(44) I would gladly if could, take my neck from under the yoke and go home with you to Springfield, and live as I was accustomed to in peace with my friends, than to endure his harassing kind of life. But he added with great solemnity. It has pleased almighty God to place me in my present position and looking up to him for wisdom and divine guidance I must work my destiny as best I can." Our conversation on this occasion (of which I took notes soon after) was free and without even a thought of its publication. But all that was said
(45) during that memorable afternoon I spent alone with that great and good man, is engraven too deeply on my memory ever to be effaced. I felt certain of this fact if Mr Lincoln was not a Christian he was acting like one. He was doing his duty manfully, and looking up to God for help in time of need, and like the Father of his Country, he believed in the efficacy of prayer and it was his custom to read the Bible and pray himself. And now I would relate an incident which occurred on the 4th of March, 1861 which was told to me by Mrs Lincoln herself.
(46) Mr Lincoln wrote the conclosure of his inaugural address the morning it was delivered. The family being present he read it to them. He then said he wished to be left alone for a little while. The family retired to an adjoining room, but not so far distant but the voice of prayer could be heard. There closeted with God alone, and like Daniel the prophet, surrounded by enemies and those who wished to take his life, he commended his family his country and himself to God's providential care and with a mind calmed by communion
(47) with his Heavenly Father, and with a courage equal to the danger, he came forth from that retirement ready for duty. Like the immortal Washington, whose character had been an inspiration to him, in a time of impending danger, he sought and obtained help from Heaven! Before bringing my lecture to a close, let me say a word or two about his going to theater the night he was assassinated. It has been a matter of universal regret, among good men, that he came to his tragic end in such a place. But if the circumstances
(48) of his going there were fully known, it might relieve their minds somewhat. It has been said Mrs Lincoln urged her husband to go to the theatre against his will. This is not so. On the contrary she tried to persuade him not to go. But he insisted. I have this statement from Mrs Lincoln herself. "He said, "I must have a little rest. A large procession of excited and overjoyed people will visit me tonight. My arms are now lame by shaking hands with the multitude, and the people will pull me to pieces." He went to the theatre, not that he had any particular interest in the play, but because he was care worn and weary and needed

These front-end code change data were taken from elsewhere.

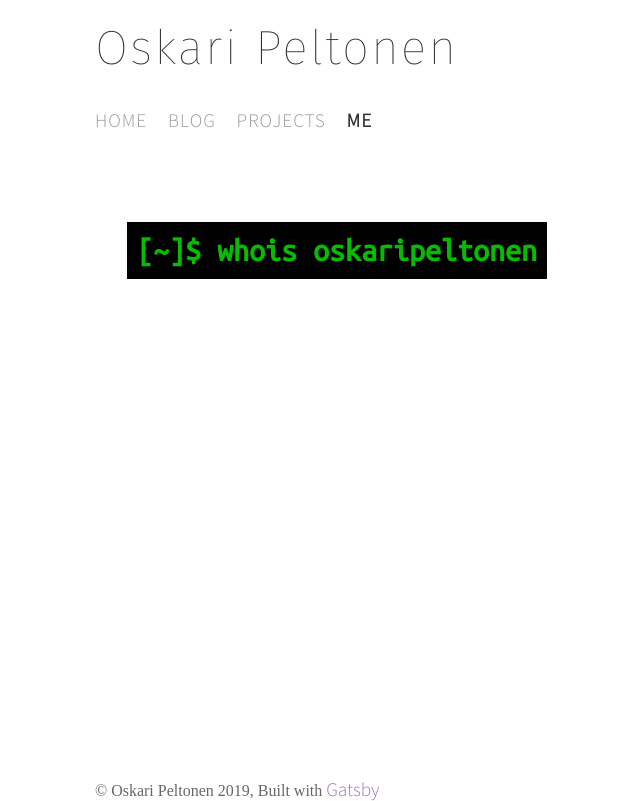
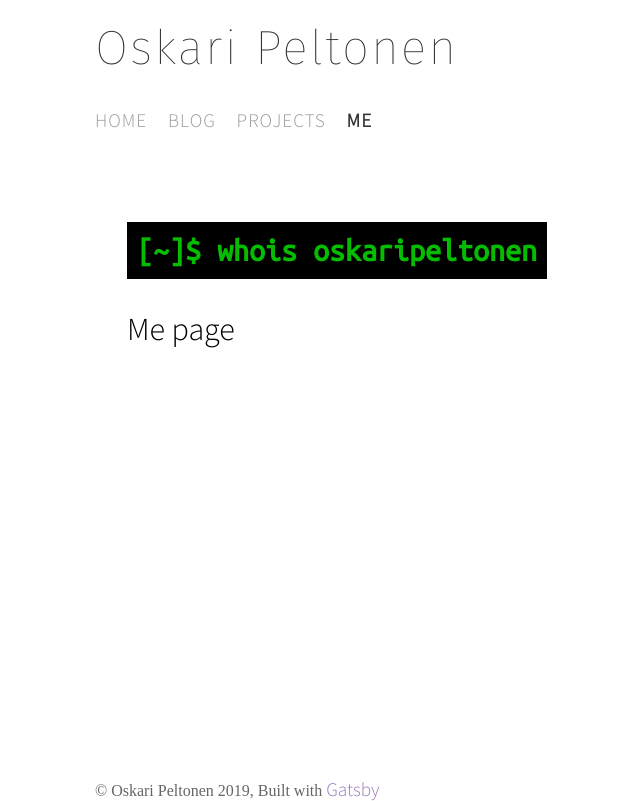
Before and after one commit to obpFin/home, a Gatsby site: page /me in a window 1280 px wide. Shown: the whole page, without its empty margins (5-645 px from the left). Built offline with nearby package versions, Linux system fonts and the light colour scheme; Gatsby itself is replaced by a stand-in of ours.

Commit message:
add text

```diff
--- a/src/pages/me.js
+++ b/src/pages/me.js
@@ -9,6 +9,7 @@ const MePage = () => (
     <SEO title="Me" />
     <div className="me">
       <ShellBlock>whois oskaripeltonen</ShellBlock>
+      <p>Me page</p>
     </div>
   </Layout>
 )
```
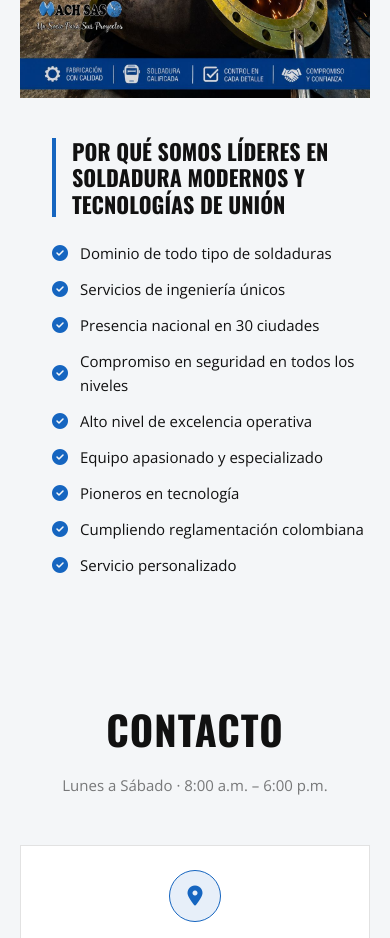
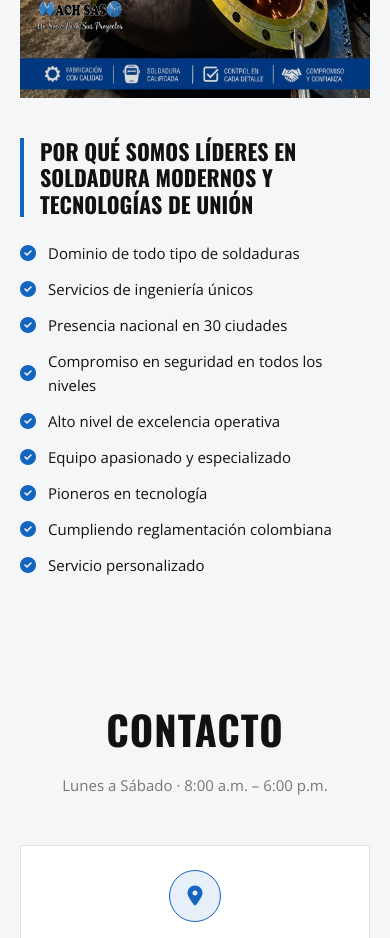
Before and after one commit to Sanchochx/hidrosoldaduras_web, an Angular app: page / in a window 390 px wide. Shown: the part 3880-4818 px from the top of the page. Built offline with nearby package versions, Linux system fonts and the light colour scheme.

Commit message:
responsive mejorado

```diff
--- a/src/app/components/about/about.component.scss
+++ b/src/app/components/about/about.component.scss
@@ -95,7 +95,7 @@
     display: flex;
     flex-direction: column;
     gap: 24px;
-    padding-left: 32px;
+    padding-left: 0;
 
     @include respond-to($bp-md) {
       padding-left: 48px;
--- a/src/styles.scss
+++ b/src/styles.scss
@@ -11,6 +11,7 @@
 
 html {
   scroll-behavior: smooth;
+  overflow-x: hidden;
 }
 
 body {
@@ -19,4 +20,5 @@ body {
   line-height: 1.6;
   color: $dark;
   background-color: $white;
+  overflow-x: hidden;
 }
```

(49) quiet and repose. Mrs Lincoln informed me that he seemed to take no notice of what was going on in the theatre from the time he entered till the discharge of the fatal pistol. He was overjoyed at the thought that the war was over, and that there would be no further distruction of life. She said the last day he lived was the happiest of his life. The very last moments of his conscious life were spent in conversation with his wife about his future plans, and what he wanted to do when his term of office had expired. He said he wanted to visit the Holy Land and see the places hallowed
(50) by the foot steps of the Saviour. He was saying there was no city on earth he desired to see so much as Jerusalem, and with that word half spoken on his tongue, the bullet from the pistol of the assassin entered his brain, and the soul of the great and good President was carried by the angels to the New Jerusalem above. N. W. Miner Trenton New Jersey Oct. 15, 1881